Work to be completed
A single number is wanted: how many lines of the records below contain the word "xlsx".

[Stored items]
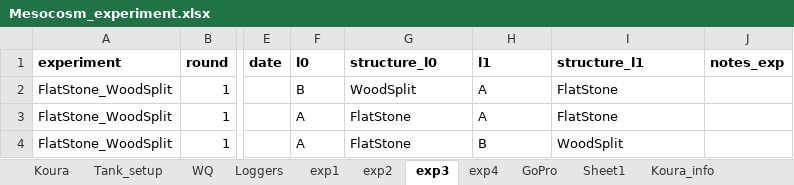
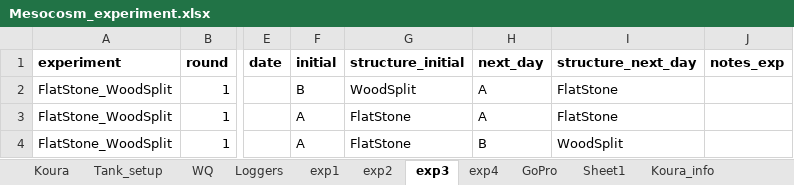
Before and after one commit to OlivierRaven/Koura_Mesocosm, an Excel workbook: data/raw/Mesocosm_experiment.xlsx, sheet exp3, drawn as a sheet; only a part is shown, gaps mark what is left out; values as stored, in another font and other column widths than the file's, no borders; the diff names each change by its address in the sheet, - before the commit and + after, or states it on an @@ line.

```diff
--- a/data/raw/Mesocosm_experiment.xlsx (sheet exp3)
+++ b/data/raw/Mesocosm_experiment.xlsx (sheet exp3)
-F1: l0
+F1: initial
-G1: structure_l0
+G1: structure_initial
-H1: l1
+H1: next_day
-I1: structure_l1
+I1: structure_next_day
```
Also changed, not shown: sheet exp2, sheet exp1, sheet exp4, 42 other files.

Your response
3